Unfortunately it’s much easier to teach the “taste not touch not” perspective of the lessons of Christ. While this approach is certainly appropriate on some occasions, it does not always have a positive effect. What I mean is, most of us know the commands of God. From time to time we find ourselves sinning by breaking those commands. During those times simply being told how wrong something is doesn’t provide any necessary help required. First, it’s something we already know. Second, it only adds to the burden of guilt we’re already carrying.


That seems to be the role of the foolish woman of Proverbs 14. She tears down the person who is sinning instead of building them up through the spirit. What is needed during those situations is the patience and kindness of Godly love that will lead that person to repentance. As Paul wrote in Galatians 6 verse 1:


Galatians 6:1

1        Brothers, if someone is caught in a sin, you who are spiritual should restore him gently. (NIV)


In saying this, Paul seems to emphasize the importance of the role of the wise woman – she is able to restore the one caught in sin. She doesn’t tear down the offending person. She builds them up gently in the love of God. And not only does she build up the one who sinned, she also builds up others, teaching them to administer the grace and mercy of God through the spirit that gives life.
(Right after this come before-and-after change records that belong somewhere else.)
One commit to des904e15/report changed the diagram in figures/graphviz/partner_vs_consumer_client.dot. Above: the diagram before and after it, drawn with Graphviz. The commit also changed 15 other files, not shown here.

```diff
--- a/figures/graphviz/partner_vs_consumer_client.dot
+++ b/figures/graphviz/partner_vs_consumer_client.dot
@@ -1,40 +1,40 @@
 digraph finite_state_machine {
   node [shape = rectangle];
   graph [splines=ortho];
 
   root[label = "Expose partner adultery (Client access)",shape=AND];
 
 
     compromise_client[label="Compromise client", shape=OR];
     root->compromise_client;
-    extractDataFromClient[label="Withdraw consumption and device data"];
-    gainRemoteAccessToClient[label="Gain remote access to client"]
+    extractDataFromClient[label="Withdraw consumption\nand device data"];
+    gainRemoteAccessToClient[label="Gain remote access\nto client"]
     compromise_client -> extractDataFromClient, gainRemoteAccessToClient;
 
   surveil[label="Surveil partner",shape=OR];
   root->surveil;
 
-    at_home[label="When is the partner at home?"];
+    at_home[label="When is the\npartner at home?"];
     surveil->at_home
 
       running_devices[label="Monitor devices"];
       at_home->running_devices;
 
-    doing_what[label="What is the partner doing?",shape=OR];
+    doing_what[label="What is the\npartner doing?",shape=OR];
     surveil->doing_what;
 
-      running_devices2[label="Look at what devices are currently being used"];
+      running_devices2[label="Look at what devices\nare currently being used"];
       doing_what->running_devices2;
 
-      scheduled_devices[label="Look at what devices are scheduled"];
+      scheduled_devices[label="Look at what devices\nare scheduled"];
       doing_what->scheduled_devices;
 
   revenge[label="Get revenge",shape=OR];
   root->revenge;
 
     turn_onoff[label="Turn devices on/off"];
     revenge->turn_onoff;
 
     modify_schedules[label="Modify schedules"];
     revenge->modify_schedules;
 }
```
Without a doubt the letter of the law has its place. It tells us what sin is and is a schoolmaster unto Christ; it is the blade that prepares the soil. It plows under the weeds, uncovers the stony places and furrows the earth that it might receive the seed of the gospel.


However, no amount of plowing will ever produce a crop. No matter how much effort the farmer puts into his field, it will never produce fruit until the seed has been: planted, watered and received the required nourishment. Only then will the harvest be realized.


There is still weeding that needs to be done, but we need only weed those areas that need weeding, taking care not to plow under the tender buds that have sprouted.


That is the difference between the wise and foolish women. The foolish woman plucks up the seed as she weeds the field, but the wise woman has patience and kindness towards her produce. She nurtures the seed as it matures, waiting until the time comes for it to be gathered into the storehouse.


If we desire to be the wise woman and help build up the ecclesia, our task is to grow in our knowledge of the spirit that gives life and learn to administer it properly. That’s not an impossible task, it just requires our effort on our part and our looking to the master for his guidance. And we can have confidence that if we labor in the fields, God will give the increase.


Our Lord Jesus Christ was always building up the ecclesia. He always showed tender care for those who sought the truth. He didn’t tie heavy loads on men’s shoulders and not lift a finger to help. On the contrary, those who sought after Christ found the help they needed. He constantly sought to expand the understanding of those he taught, even those who sought to kill him. He forgave the sins of those who transgressed. He comforted those who forsook him. He strengthened those who would be in his service. And to this very day he is doing the work of his Father.


These are blessings we have each received, brothers and sister, and through them we have been built up into the temple of the living God. Truly we have benefited from the fruits of Christ’s labor. And not only that, but the blessings we have received are things we can impart to each other. Things that will help build up the ecclesia and manifest the glory of God. We have been tremendous blessed through the grace and mercy of God, and with this bread and wine we remember how those blessings have come to us. As we reflect on the life of Christ and how he has built us up, let us also consider how as the bride of Christ, we can be the wise woman who helps build his house.


Craig Craver  North Industry